  • Lamazuna—Solid Vegan Deodorant contains baking soda, coconut oil, sunflower seed wax.  Sells for about $12 a stick.


Several companies make bamboo toothbrushes with plant-based bristles that last as long as the plastic versions and will biodegrade in six months.  Most cost $3 to $4 and several are sold 4 to a pack. Amazon has several brands. Beware, there are many bamboo brushes with plastic bristles.

Toothpaste. There are a few options with toothpaste.  Some brands are available in metal tubes which may be more recyclable than plastic ones, but they are hard to find, pricey, and still have plastic caps.

Uncle Harry’s sells toothpaste in glass jars $6 for a 2 oz. jar, and there are a few toothpowders available in jars, but most of those have plastic lids.  The internet abounds with homemade toothpaste recipes, most based on baking soda.

Floss—EcoDent is the only floss I found that is packaged in paper, and is itself compostable.  However, the floss comes on a little plastic spool, but since about 700 million plastic floss containers are discarded each year, and floss is often sold in secondary packaging, like blister-packs, this is a step in the right direction.

Razors and Blades

Although they are retro and a bit of an investment initially at $25 to $35 dollars, the all-metal safety razor that uses all metal razor blades is a complete escape from plastic. The razor will last for decades.  The all-metal blades are relatively cheap compared to disposable razors. A few brands of razors are Julian Vue, Merkur, Elkaline, Bigfoot and Smoothere.

So there you have it.  The first plastic-free 20-minutes of your day. You can shower, shave, brush your teeth, floss, put on some deodorant, and lotion, and even have a cup of coffee.
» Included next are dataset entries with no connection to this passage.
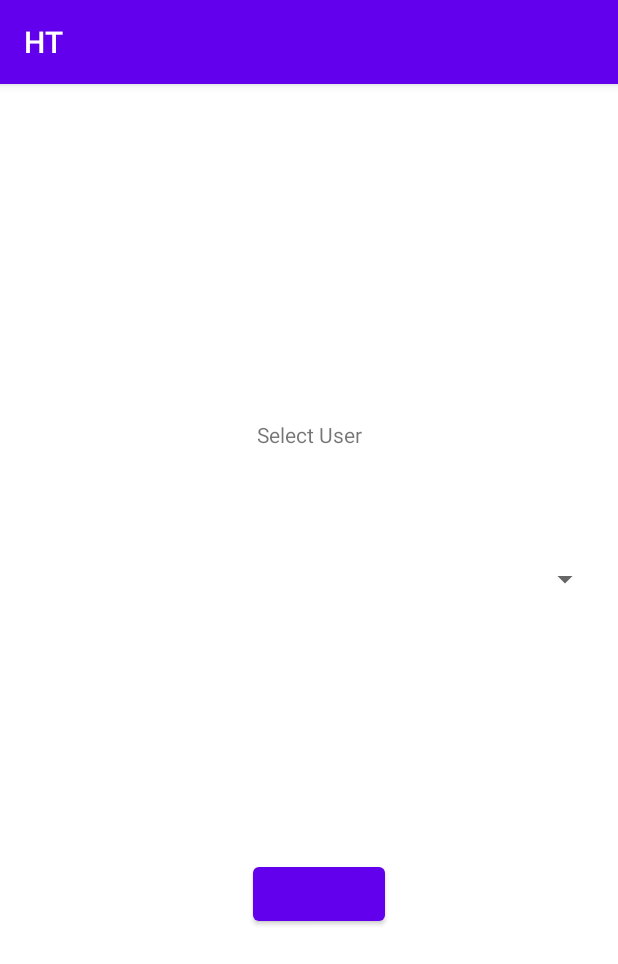
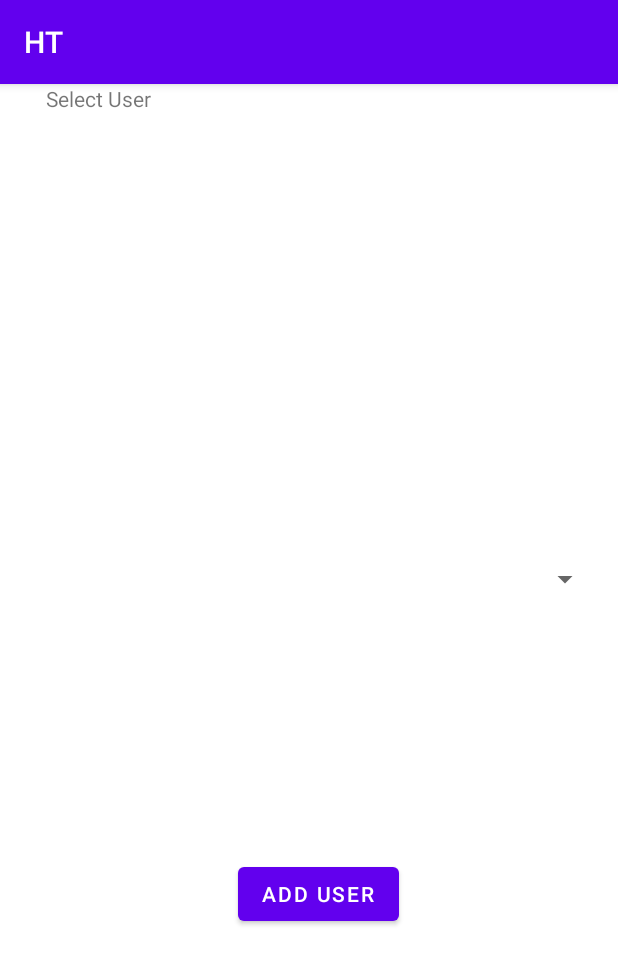
Before and after one commit to hems201/HT, an Android app: the screen it shows after launch (MainActivity), on a phone screen of 412 x 824 dp. Shown: the top 964 px of the screen. Run offline under Robolectric (Android 15) with nearby library versions, the phone set to English and light mode, and no system bars.

Commit message:
something pt 2

```diff
--- a/app/src/main/java/com/example/ht/MainActivity.java
+++ b/app/src/main/java/com/example/ht/MainActivity.java
@@ -1,8 +1,15 @@
 package com.example.ht;
 
 import androidx.appcompat.app.AppCompatActivity;
+import androidx.fragment.app.Fragment;
+import androidx.fragment.app.FragmentManager;
+import androidx.fragment.app.FragmentTransaction;
 
 import android.os.Bundle;
+import android.view.View;
+import android.widget.AdapterView;
+import android.widget.Button;
+import android.widget.Spinner;
 
 public class MainActivity extends AppCompatActivity {
 
@@ -10,6 +17,45 @@ public class MainActivity extends AppCompatActivity {
     protected void onCreate(Bundle savedInstanceState) {
         super.onCreate(savedInstanceState);
         setContentView(R.layout.activity_main);
+
+
+
+        //AddUserBtn set up
+        Button addUserBtn = findViewById(R.id.addUserBtn);
+        View.OnClickListener listener = new View.OnClickListener() {
+            @Override
+            public void onClick(View view) {
+                Fragment frag = new addUserFragment();
+                FragmentManager manager = getSupportFragmentManager();
+                FragmentTransaction transaction = manager.beginTransaction();
+                transaction.replace(R.id.fragmentFrame,frag);
+                transaction.commit();
+            }
+        };
+        addUserBtn.setOnClickListener(listener);
+
+        //UserSpinner set up
+        Spinner userSpinner = findViewById(R.id.userSpinner);
+        //hae user lista user managerista
+        //array adapter mahdollisesti
+        //setDropDownViewResource
+        //userSpinner.setAdapter(___);
+
+        userSpinner.setOnItemSelectedListener(new AdapterView.OnItemSelectedListener() {
+            @Override
+            public void onItemSelected(AdapterView<?> parent, View view, int position, long id) {
+
+            }
+
+            @Override
+            public void onNothingSelected(AdapterView<?> parent) {
+
+            }
+        });
+
+
+
+
     }
 
 }
--- a/app/src/main/res/layout/activity_main.xml
+++ b/app/src/main/res/layout/activity_main.xml
@@ -6,32 +6,20 @@
     android:layout_height="match_parent"
     tools:context=".MainActivity">
 
-    <TextView
-        android:id="@+id/textView"
-        android:layout_width="131dp"
-        android:layout_height="46dp"
-        android:text="@string/select_user"
-        android:textAlignment="center"
-        app:layout_constraintBottom_toBottomOf="parent"
-        app:layout_constraintLeft_toLeftOf="parent"
-        app:layout_constraintRight_toRightOf="parent"
-        app:layout_constraintTop_toTopOf="parent"
-        app:layout_constraintVertical_bias="0.31" />
-
     <Button
         android:id="@+id/addUserBtn"
         android:layout_width="wrap_content"
         android:layout_height="wrap_content"
+        android:text="@string/add_user"
         app:layout_constraintBottom_toBottomOf="parent"
         app:layout_constraintEnd_toEndOf="parent"
         app:layout_constraintHorizontal_bias="0.52"
         app:layout_constraintStart_toStartOf="parent"
         app:layout_constraintTop_toTopOf="parent"
-        app:layout_constraintVertical_bias="0.717"
-        tools:text="Add User" />
+        app:layout_constraintVertical_bias="0.717" />
 
     <Spinner
-        android:id="@+id/spinner"
+        android:id="@+id/userSpinner"
         android:layout_width="384dp"
         android:layout_height="85dp"
         app:layout_constraintBottom_toBottomOf="parent"
@@ -41,4 +29,23 @@
         app:layout_constraintTop_toTopOf="parent"
         app:layout_constraintVertical_bias="0.421" />
 
+    <FrameLayout
+        android:id="@+id/fragmentFrame"
+        android:layout_width="match_parent"
+        android:layout_height="match_parent"
+        app:layout_constraintBottom_toBottomOf="parent"
+        app:layout_constraintEnd_toEndOf="parent"
+        app:layout_constraintHorizontal_bias="0.0"
+        app:layout_constraintStart_toStartOf="parent"
+        app:layout_constraintTop_toTopOf="parent"
+        app:layout_constraintVertical_bias="0.0">
+
+        <TextView
+            android:id="@+id/textView"
+            android:layout_width="131dp"
+            android:layout_height="46dp"
+            android:text="@string/select_user"
+            android:textAlignment="center" />
+    </FrameLayout>
+
 </androidx.constraintlayout.widget.ConstraintLayout>
--- a/app/src/main/res/values/strings.xml
+++ b/app/src/main/res/values/strings.xml
@@ -1,4 +1,7 @@
 <resources>
     <string name="app_name">HT</string>
     <string name="select_user">Select User</string>
+    <string name="create_user">Create User</string>
+    <string name="name">Name</string>
+    <string name="add_user">Add User</string>
 </resources>
```
Also changed, not shown: app/src/main/java/com/example/ht/UserManager.java (+8 -3 lines), app/src/main/java/com/example/ht/addUserFragment.java (added, +26 -0 lines), app/src/main/res/layout/fragment_add_user.xml (added, +35 -0 lines).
Unfortunately, making the remaining 23 hours and 40 minutes of your day plastic-free is a dang bit harder.